“I have such a high respect” for the brotherhood, adds Briggs, whose husband and father are Masons, “that I wouldn’t even think of invading their privacy.” Scholars have alleged that the Masonic ban against women was rationalized by the old saw that they were incapable of keeping a secret. With a hearty laugh, Briggs dismisses the idea as a “myth,” and Riddell agrees.

“We don’t build cathedrals anymore,” he says, summing up the Masonic mission, “we build character.” Over the centuries, Masonry has become a mix of Biblical injunction, self-improvement philosophy, and home-grown democratic ideals. The Masons collect symbols the way a paleontologist does fossils. The magic emblems span from Solomon to the Gothic Arch to the cult of Washington—call it an aging Protestant cabal (nonsectarian, of course) with a nobler pedigree than either the Kiwanis or the Rotarians.

As I descend the steps before the portico’s granite columns, I ask myself, “How could Rudyard Kipling, Wallace Beery, Duke Ellington, Roy Rogers, Frederick the Great, Buffalo Bill, Paul Revere, Red Skelton, Sam Houston, Voltaire, and Ernest Borgnine be wrong?” But I wonder if most people who come to the memorial understand the Mason’s message. “No they don’t,” Riddell says disappointedly, getting up to give the next tour of the Replica Lodge Room. “Because it takes so long to tell you.”

Plationship with them,” says Riddell. “They’d have to be clandestine in nature because they wouldn’t have developed the same ceremonial rites that we use.”

The Masons have tried to make it easier for the proverbial wives who stay at home. “I don’t have any time for lady Masons,” agrees Betty Briggs, executive secretary of an “associated Masonic organization,” the International Order of the Eastern Star. Over a million strong, the Eastern Star comprises both men and women, with the ladies required to have a Masonic family connection. Sixty percent female, the Eastern Star’s members have an average age of about 55. It is, she says, the largest international fraternal organization that includes both sexes, and is dedicated to charitable and educational pursuits.

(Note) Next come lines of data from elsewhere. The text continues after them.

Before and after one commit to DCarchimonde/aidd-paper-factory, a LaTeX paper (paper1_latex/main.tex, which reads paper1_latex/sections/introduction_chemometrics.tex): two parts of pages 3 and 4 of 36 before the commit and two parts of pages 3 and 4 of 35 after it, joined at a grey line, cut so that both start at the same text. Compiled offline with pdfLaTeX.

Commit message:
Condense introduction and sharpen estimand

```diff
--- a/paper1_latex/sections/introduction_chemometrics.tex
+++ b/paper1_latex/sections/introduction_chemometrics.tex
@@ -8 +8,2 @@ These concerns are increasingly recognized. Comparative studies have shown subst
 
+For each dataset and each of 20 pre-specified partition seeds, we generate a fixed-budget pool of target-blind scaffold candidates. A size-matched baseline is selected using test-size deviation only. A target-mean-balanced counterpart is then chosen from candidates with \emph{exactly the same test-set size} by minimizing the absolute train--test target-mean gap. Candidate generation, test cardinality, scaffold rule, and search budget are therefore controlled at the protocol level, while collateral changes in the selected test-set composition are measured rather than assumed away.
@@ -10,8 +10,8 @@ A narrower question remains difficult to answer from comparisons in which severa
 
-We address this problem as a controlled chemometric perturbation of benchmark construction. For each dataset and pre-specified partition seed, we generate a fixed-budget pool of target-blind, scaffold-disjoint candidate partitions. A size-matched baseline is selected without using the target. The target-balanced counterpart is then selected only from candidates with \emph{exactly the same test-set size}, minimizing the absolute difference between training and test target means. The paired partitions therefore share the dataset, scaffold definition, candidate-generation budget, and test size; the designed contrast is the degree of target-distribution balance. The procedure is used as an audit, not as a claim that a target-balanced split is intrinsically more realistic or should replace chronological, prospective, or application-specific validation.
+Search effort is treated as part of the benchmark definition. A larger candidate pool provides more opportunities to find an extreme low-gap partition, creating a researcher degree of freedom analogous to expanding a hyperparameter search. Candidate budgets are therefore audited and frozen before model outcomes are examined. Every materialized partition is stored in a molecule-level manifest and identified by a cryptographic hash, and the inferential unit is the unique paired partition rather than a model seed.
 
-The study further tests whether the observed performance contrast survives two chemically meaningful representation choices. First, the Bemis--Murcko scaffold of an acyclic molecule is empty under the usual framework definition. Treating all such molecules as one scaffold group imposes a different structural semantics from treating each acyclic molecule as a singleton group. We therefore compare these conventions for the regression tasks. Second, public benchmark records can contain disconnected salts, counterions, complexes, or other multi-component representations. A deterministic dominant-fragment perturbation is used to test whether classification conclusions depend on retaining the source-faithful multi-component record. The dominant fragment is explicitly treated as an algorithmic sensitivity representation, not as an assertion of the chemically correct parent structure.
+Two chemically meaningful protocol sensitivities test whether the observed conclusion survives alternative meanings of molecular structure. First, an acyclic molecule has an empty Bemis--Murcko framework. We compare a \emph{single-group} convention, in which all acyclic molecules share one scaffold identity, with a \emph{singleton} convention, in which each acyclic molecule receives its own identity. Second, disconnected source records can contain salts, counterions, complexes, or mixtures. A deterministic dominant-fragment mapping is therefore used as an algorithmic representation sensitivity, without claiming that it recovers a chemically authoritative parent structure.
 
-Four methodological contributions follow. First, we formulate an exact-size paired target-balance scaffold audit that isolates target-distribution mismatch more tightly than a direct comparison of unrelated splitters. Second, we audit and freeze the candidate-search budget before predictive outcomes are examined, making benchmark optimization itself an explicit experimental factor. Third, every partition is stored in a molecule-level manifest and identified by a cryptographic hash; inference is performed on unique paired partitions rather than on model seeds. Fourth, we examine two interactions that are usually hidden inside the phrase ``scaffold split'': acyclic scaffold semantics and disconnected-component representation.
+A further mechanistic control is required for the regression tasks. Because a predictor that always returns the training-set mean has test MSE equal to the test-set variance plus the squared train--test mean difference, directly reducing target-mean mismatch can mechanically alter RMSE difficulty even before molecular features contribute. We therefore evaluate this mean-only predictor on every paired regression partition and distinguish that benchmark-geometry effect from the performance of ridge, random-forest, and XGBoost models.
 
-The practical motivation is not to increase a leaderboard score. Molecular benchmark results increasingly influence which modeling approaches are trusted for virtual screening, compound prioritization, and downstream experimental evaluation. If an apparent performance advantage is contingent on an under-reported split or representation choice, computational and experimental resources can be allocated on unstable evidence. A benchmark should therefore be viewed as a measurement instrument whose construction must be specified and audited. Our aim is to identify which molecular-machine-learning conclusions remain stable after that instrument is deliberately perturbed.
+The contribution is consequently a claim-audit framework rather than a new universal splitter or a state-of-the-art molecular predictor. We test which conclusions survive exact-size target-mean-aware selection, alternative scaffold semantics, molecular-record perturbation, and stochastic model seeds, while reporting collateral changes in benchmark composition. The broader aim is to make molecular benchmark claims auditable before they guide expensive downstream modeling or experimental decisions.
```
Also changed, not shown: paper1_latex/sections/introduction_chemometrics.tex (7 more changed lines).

“I have such a high respect” for the brotherhood, adds Briggs, whose husband and father are Masons, “that I wouldn’t even think of invading their privacy.” Scholars have alleged that the Masonic ban against women was rationalized by the old saw that they were incapable of keeping a secret. With a hearty laugh, Briggs dismisses the idea as a “myth,” and Riddell agrees.

“We don’t build cathedrals anymore,” he says, summing up the Masonic mission, “we build character.” Over the centuries, Masonry has become a mix of Biblical injunction, self-improvement philosophy, and home-grown democratic ideals. The Masons collect symbols the way a paleontologist does fossils. The magic emblems span from Solomon to the Gothic Arch to the cult of Washington—call it an aging Protestant cabal (nonsectarian, of course) with a nobler pedigree than either the Kiwanis or the Rotarians.

As I descend the steps before the portico’s granite columns, I ask myself, “How could Rudyard Kipling, Wallace Beery, Duke Ellington, Roy Rogers, Frederick the Great, Buffalo Bill, Paul Revere, Red Skelton, Sam Houston, Voltaire, and Ernest Borgnine be wrong?” But I wonder if most people who come to the memorial understand the Mason’s message. “No they don’t,” Riddell says disappointedly, getting up to give the next tour of the Replica Lodge Room. “Because it takes so long to tell you.”